A new report from The Open University into public sector skills, Embracing Flexibility, highlights a desire for more flexibility and learning and development opportunities in one of the largest recent UK public sector employee surveys.

According to this four-nations report, adapting to a flexible hybrid working model is key to staff retention within the public sector, indicating the pandemic’s effect on ways of working is here to stay.

It revealed that three quarters (73%) of public sector employees state they are more likely to stay in a job that allowed remote or hybrid working options.

Public sector workers also emphasised the importance of learning and development opportunities. The new survey revealed that out of more than 2,500 respondents, 8 in 10 public sector employees cite learning and development as key to job satisfaction in the public sector.

However, a lack of flexibility is hindering training, since almost a third (29%) of respondents cite a lack of flexible working hours as a factor preventing public sector employees from participating in training opportunities. A desire for flexibility is even carried through to learning, with blended learning shown to be the preferred learning style at 55% and distance learning at 25%.

Balvinder Johal, Director Sector Business Development, The Open University said: “The public sector has traditionally been at the forefront of workplace change. From flexible working, to creches, to job shares, many employees have been able to build long-lasting careers and fulfil their ambitions around their personal responsibilities.

“But two years ago, the UK business landscape was forced to adapt to the pandemic, leading to a rapid acceleration of this change, with public sector employers and employees still trying to understand what increased hybrid and flexible working means in the future.

“Our survey reflects the desire for flexible learning, hybrid models and remote working, suggesting they are here for the long-term in many job roles, but employees still want to engage in learning and development to reach their full potential.

“This report outlines the challenge for public sector leaders and L&D teams. The future will require more choice, driving better awareness, and rethinking the way learning is delivered in the workplace.”

The report further demonstrates a lack of awareness of training amongst employees with more than one in four respondents (27%) feeling unsure about the training that was available for their role and almost one in five (17%) did not know what formats of training were offered.

This highlights a missed opportunity for employers, suggesting that public sector organisations need to communicate more clearly to remote and hybrid workers about training offerings to aid retention.

Public sector employees also expressed a desire to upskill on technology and leadership. The combination of digital services and remote working makes technology skills essential.

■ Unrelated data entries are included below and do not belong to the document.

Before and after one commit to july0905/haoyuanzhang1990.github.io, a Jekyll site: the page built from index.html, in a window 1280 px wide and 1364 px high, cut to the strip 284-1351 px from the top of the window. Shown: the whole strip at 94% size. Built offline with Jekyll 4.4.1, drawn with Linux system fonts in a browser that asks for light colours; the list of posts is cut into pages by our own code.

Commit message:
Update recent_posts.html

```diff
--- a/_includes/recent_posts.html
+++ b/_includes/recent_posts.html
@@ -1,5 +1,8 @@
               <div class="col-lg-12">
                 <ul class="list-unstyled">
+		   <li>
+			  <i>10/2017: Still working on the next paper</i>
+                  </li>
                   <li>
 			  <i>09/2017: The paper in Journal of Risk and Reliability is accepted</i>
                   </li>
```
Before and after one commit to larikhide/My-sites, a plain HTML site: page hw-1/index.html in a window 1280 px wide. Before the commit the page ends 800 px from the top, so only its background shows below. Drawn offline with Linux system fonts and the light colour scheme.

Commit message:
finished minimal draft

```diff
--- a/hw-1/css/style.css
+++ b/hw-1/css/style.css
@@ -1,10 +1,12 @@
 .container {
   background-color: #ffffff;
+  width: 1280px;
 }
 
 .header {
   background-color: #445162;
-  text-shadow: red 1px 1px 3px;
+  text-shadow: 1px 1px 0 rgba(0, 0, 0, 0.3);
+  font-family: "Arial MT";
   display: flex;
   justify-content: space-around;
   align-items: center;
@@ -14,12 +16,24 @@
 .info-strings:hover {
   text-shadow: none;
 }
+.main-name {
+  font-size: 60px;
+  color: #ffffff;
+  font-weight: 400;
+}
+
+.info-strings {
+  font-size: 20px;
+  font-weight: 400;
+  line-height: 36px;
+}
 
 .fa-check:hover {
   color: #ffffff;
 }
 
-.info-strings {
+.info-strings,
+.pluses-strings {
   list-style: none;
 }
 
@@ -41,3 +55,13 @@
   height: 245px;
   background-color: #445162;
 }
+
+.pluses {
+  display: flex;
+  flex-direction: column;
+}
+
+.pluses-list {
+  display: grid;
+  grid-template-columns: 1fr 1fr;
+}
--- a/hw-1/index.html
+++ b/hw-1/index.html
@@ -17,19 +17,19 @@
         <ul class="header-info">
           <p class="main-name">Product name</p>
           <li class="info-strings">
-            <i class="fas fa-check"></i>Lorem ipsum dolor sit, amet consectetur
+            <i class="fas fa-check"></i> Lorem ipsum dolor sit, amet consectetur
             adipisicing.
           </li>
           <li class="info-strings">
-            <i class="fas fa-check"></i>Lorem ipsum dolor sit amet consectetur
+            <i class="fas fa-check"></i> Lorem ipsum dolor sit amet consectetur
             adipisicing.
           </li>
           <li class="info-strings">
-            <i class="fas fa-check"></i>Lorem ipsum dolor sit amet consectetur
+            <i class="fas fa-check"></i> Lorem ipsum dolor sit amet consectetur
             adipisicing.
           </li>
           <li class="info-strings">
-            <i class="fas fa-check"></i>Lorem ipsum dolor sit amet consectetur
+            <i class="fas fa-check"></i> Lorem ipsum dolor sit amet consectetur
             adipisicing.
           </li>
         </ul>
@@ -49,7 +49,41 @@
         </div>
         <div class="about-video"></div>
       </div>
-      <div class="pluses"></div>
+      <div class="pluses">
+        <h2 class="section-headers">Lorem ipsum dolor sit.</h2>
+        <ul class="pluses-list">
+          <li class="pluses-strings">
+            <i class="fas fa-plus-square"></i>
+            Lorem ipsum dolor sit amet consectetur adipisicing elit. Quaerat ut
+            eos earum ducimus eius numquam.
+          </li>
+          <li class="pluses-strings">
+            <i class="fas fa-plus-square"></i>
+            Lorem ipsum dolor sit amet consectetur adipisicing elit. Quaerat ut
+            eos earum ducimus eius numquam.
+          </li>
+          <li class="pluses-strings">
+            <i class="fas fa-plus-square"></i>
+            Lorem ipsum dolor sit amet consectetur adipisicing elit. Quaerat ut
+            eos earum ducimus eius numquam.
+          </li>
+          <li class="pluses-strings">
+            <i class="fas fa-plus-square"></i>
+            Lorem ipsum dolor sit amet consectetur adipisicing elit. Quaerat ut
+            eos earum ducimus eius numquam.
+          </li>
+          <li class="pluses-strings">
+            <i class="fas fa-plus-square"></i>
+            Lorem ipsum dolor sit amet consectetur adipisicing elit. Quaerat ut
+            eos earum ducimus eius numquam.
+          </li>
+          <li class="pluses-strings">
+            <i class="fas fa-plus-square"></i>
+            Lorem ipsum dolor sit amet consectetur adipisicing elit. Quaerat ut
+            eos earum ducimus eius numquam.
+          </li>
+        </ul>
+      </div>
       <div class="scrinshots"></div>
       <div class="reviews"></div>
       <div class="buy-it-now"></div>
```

The report suggests more than a third (35%) of UK public sector employees would like to improve their digital skills. Leadership and management training showed to be the most popular area of learning in this survey, favoured by 29% of public sector employees overall and rising to 48% in Wales, 48% in Scotland and 54% in Northern Ireland.